Often, prospects and clients don’t want your advice. Here’s why.
Harvard University has been the source of many great ideas. A 2012 study revealed the key concept that I have used to help advisors growth their practices. Its findings were expanded by just-released research from the university.
I’ve identified two questions that have universal appeal. My experience may help you when you meet with prospects.
I decided to determine how I was doing with the many advisors I work with in the course of my coach sessions. This process led me to a breakthrough exercise that immediately improved my emotional connections with others. It is something every advisor can adopt.
Here are examples of things you do or say that create barriers to sales.
Navigating the subtleties of an initial prospect meeting is an incredibly important step to landing a client. That’s why I’m so surprised when advisors make the mistake of asking the wrong questions when given the opportunity.
I recently completed an extensive speaking tour across the U.S., Canada and Australia. I presented to hundreds of advisors and met personally with many of them. Here are five takeaways from those experiences.
Here’s how I discovered something so counter-intuitive and powerful that it could be applied to all aspects of relating to others – not just in a business context.
It has been my experience that introverts have an innate advantage converting prospects, as compared to extroverts. I was curious to find out why – and what extroverts can do to overcome their disadvantage.
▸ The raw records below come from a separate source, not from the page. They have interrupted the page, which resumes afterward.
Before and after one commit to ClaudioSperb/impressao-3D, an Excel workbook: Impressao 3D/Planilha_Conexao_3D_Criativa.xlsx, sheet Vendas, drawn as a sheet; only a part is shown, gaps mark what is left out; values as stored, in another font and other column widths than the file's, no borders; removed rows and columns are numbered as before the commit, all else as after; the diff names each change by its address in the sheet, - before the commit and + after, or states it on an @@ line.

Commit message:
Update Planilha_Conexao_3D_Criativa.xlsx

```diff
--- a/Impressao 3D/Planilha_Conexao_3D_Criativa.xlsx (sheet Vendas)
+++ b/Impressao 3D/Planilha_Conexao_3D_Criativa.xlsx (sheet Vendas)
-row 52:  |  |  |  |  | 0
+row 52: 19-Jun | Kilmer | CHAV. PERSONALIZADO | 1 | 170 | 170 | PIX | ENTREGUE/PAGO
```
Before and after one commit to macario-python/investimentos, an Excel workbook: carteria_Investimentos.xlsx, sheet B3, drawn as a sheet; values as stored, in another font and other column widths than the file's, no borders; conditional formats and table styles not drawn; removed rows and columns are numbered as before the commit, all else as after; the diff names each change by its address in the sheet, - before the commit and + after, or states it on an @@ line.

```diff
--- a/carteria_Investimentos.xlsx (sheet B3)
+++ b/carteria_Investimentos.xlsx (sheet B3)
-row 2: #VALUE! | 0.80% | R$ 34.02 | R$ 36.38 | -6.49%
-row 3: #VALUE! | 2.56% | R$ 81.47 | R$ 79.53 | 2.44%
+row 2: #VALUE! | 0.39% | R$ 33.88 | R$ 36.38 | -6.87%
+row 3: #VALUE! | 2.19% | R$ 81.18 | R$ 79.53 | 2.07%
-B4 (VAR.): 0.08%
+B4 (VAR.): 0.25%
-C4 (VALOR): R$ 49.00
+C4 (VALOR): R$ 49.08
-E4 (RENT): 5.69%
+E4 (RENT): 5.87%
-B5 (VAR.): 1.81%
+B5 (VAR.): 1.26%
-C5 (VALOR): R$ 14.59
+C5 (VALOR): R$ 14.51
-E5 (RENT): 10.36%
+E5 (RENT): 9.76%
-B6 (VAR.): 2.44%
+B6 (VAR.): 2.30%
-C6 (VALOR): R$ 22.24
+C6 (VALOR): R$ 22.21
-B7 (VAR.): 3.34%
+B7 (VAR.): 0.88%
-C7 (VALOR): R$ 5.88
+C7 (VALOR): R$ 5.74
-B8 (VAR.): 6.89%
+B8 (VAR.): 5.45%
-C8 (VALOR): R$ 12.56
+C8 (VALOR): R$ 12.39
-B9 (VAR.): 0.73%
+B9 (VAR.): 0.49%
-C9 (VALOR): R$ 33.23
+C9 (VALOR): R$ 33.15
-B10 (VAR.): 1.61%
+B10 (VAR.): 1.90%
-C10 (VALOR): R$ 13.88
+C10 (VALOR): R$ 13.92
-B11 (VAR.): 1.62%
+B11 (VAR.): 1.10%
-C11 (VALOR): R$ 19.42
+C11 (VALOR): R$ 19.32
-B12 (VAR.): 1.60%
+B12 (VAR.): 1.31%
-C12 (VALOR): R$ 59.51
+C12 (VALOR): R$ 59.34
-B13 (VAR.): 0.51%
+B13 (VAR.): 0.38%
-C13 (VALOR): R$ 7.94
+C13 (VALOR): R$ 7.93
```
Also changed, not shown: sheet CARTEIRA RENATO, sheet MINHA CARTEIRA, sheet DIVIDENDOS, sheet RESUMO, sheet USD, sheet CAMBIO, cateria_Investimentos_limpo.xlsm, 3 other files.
First impressions start with your web page. Unfortunately, many advisors are badly misled by faulty advice about web site content and design.